#### [Task goal]
Report each line of the data that has "Courses" somewhere in it.

#### [Data]

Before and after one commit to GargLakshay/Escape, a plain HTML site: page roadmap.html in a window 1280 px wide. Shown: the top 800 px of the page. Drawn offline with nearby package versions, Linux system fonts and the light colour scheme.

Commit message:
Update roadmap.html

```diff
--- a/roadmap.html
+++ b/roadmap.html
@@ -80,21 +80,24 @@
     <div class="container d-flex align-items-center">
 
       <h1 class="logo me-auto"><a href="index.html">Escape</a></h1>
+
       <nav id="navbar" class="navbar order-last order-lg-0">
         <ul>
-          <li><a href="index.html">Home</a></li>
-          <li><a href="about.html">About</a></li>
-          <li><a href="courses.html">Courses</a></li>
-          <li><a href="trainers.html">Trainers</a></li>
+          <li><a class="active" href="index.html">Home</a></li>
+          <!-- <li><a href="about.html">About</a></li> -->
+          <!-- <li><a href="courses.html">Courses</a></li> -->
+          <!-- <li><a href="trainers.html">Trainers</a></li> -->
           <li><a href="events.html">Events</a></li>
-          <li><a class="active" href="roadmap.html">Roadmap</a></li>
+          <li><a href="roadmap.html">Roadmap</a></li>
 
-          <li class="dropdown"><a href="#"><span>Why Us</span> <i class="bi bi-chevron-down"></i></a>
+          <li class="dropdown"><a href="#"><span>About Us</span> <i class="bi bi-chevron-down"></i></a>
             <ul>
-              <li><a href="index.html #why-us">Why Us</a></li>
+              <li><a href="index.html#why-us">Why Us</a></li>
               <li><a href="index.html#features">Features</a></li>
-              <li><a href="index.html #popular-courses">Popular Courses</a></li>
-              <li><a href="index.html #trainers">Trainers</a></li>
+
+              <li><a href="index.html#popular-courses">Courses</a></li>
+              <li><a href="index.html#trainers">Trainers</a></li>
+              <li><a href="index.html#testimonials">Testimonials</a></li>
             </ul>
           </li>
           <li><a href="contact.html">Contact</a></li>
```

#### [Problem solution]
-          <li><a href="courses.html">Courses</a></li>
+          <!-- <li><a href="courses.html">Courses</a></li> -->
-              <li><a href="index.html #popular-courses">Popular Courses</a></li>
+              <li><a href="index.html#popular-courses">Courses</a></li>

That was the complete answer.